* _Task objective_
Your task is to copy every line of the entries that contains "arXiv".

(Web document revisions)
****************

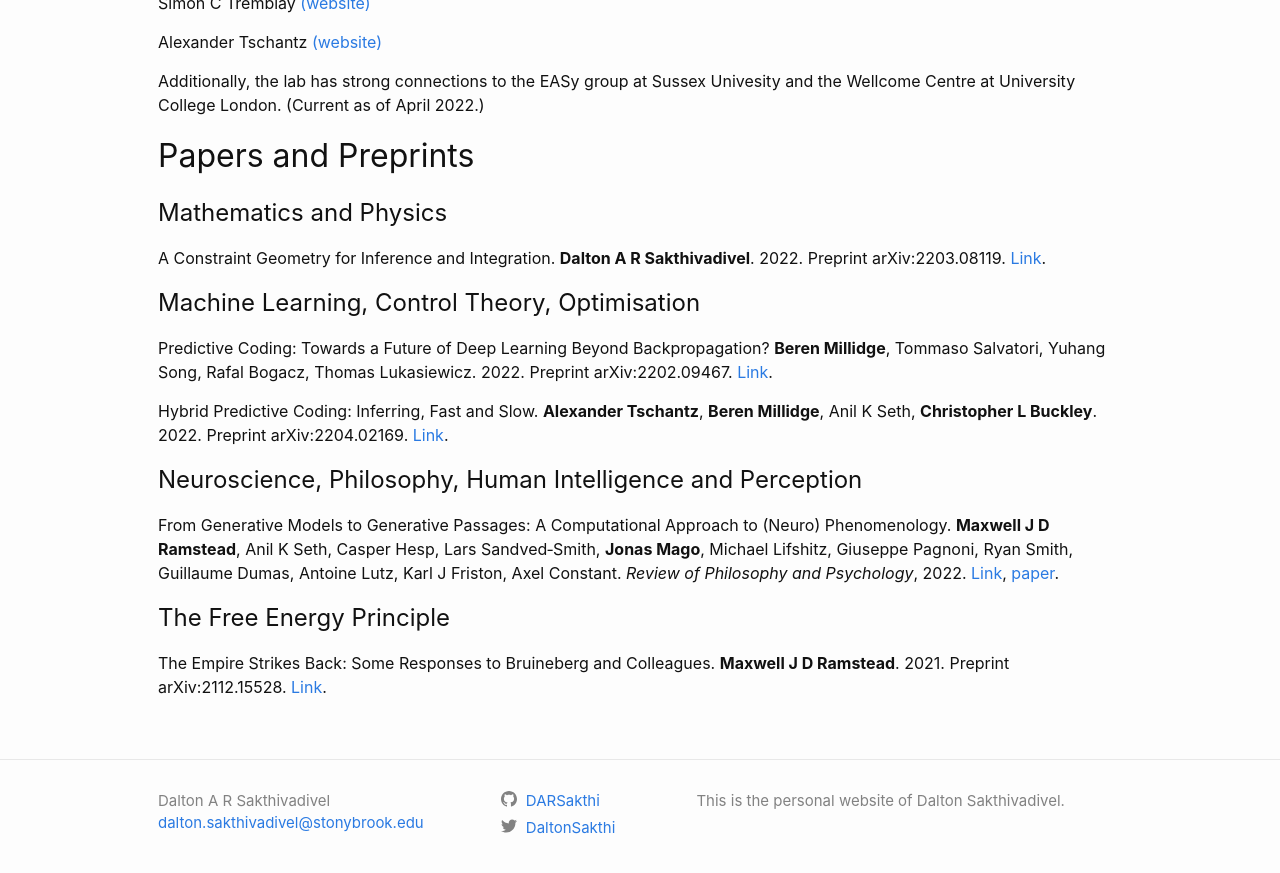
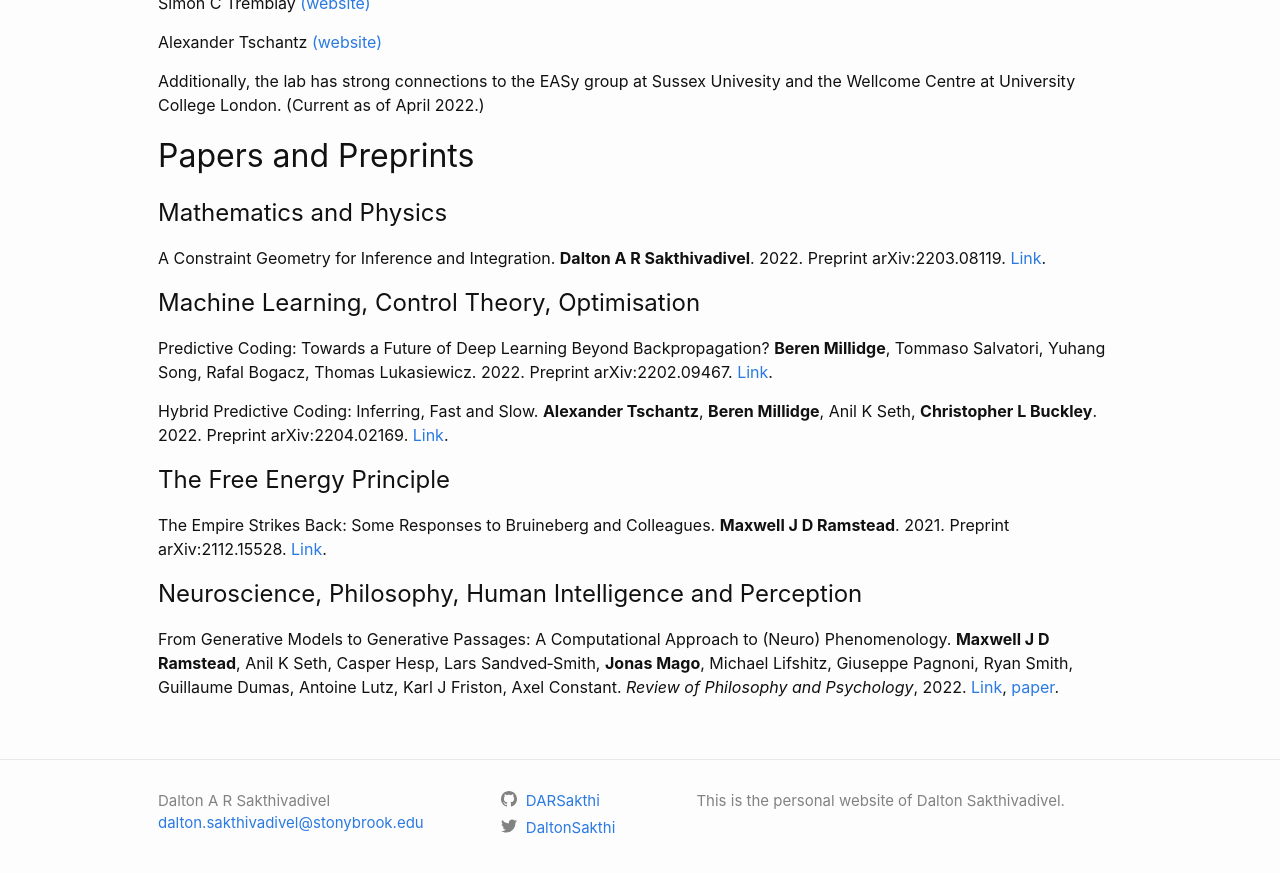
Before and after one commit to DARSakthi/DARSakthi.github.io, a Jekyll site: the page built from verses-lab.markdown, in a window 1280 px wide and 900 px high, scrolled down 836 px. Shown: the top 873 px of the window. Built offline with Jekyll 4.4.1, drawn with Linux system fonts in a browser that asks for light colours.

```diff
--- a/verses-lab.markdown
+++ b/verses-lab.markdown
@@ -51,10 +51,10 @@ Predictive Coding: Towards a Future of Deep Learning Beyond Backpropagation? **B
 
 Hybrid Predictive Coding: Inferring, Fast and Slow. **Alexander Tschantz**, **Beren Millidge**, Anil K Seth, **Christopher L Buckley**. 2022. Preprint arXiv:2204.02169. [Link](https://arxiv.org/abs/2204.02169).
 
+# The Free Energy Principle
+
+The Empire Strikes Back: Some Responses to Bruineberg and Colleagues. **Maxwell J D Ramstead**. 2021. Preprint arXiv:2112.15528. [Link](https://arxiv.org/abs/2112.15528).
+
 # Neuroscience, Philosophy, Human Intelligence and Perception
 
 From Generative Models to Generative Passages: A Computational Approach to (Neuro) Phenomenology. **Maxwell J D Ramstead**, Anil K Seth, Casper Hesp, Lars Sandved‑Smith, **Jonas Mago**, Michael Lifshitz, Giuseppe Pagnoni, Ryan Smith, Guillaume Dumas, Antoine Lutz, Karl J Friston, Axel Constant. _Review of Philosophy and Psychology_, 2022. [Link](https://link.springer.com/article/10.1007/s13164-021-00604-y), [paper](https://darsakthi.github.io/files/MJDR2022-1.pdf).
-
-# The Free Energy Principle
-
-The Empire Strikes Back: Some Responses to Bruineberg and Colleagues. **Maxwell J D Ramstead**. 2021. Preprint arXiv:2112.15528. [Link](https://arxiv.org/abs/2112.15528).
```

****************

* _Answer space_
 Hybrid Predictive Coding: Inferring, Fast and Slow. **Alexander Tschantz**, **Beren Millidge**, Anil K Seth, **Christopher L Buckley**. 2022. Preprint arXiv:2204.02169. [Link](https://arxiv.org/abs/2204.02169).
+The Empire Strikes Back: Some Responses to Bruineberg and Colleagues. **Maxwell J D Ramstead**. 2021. Preprint arXiv:2112.15528. [Link](https://arxiv.org/abs/2112.15528).
-The Empire Strikes Back: Some Responses to Bruineberg and Colleagues. **Maxwell J D Ramstead**. 2021. Preprint arXiv:2112.15528. [Link](https://arxiv.org/abs/2112.15528).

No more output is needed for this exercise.